• TASK REQUIREMENTS: What lines of the material below hold the string "from"? Copy them out.

• PROVIDED MATERIAL:
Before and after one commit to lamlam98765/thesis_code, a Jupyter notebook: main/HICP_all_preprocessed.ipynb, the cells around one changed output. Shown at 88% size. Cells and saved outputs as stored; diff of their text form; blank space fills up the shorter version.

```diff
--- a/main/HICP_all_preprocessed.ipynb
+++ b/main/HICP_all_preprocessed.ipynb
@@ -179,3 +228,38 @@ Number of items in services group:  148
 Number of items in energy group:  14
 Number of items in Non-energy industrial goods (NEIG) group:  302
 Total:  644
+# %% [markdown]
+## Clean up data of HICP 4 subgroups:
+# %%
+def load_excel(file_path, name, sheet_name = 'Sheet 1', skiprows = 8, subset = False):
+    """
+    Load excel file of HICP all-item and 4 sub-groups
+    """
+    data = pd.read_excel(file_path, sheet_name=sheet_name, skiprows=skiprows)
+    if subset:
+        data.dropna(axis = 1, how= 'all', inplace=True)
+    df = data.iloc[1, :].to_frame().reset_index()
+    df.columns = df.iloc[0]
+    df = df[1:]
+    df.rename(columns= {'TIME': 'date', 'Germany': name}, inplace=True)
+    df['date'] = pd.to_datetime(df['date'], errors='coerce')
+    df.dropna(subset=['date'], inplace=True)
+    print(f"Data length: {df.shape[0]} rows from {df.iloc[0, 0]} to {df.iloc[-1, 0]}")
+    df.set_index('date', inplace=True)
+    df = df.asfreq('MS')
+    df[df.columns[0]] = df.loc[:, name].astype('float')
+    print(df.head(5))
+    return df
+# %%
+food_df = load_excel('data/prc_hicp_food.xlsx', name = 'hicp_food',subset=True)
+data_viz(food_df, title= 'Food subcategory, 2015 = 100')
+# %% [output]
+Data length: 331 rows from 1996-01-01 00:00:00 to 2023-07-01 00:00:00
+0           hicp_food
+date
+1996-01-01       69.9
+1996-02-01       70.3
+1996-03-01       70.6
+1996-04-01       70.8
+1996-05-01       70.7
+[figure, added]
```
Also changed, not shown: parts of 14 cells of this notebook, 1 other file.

• RESULT OF THE EXERCISE:
+    print(f"Data length: {df.shape[0]} rows from {df.iloc[0, 0]} to {df.iloc[-1, 0]}")
+Data length: 331 rows from 1996-01-01 00:00:00 to 2023-07-01 00:00:00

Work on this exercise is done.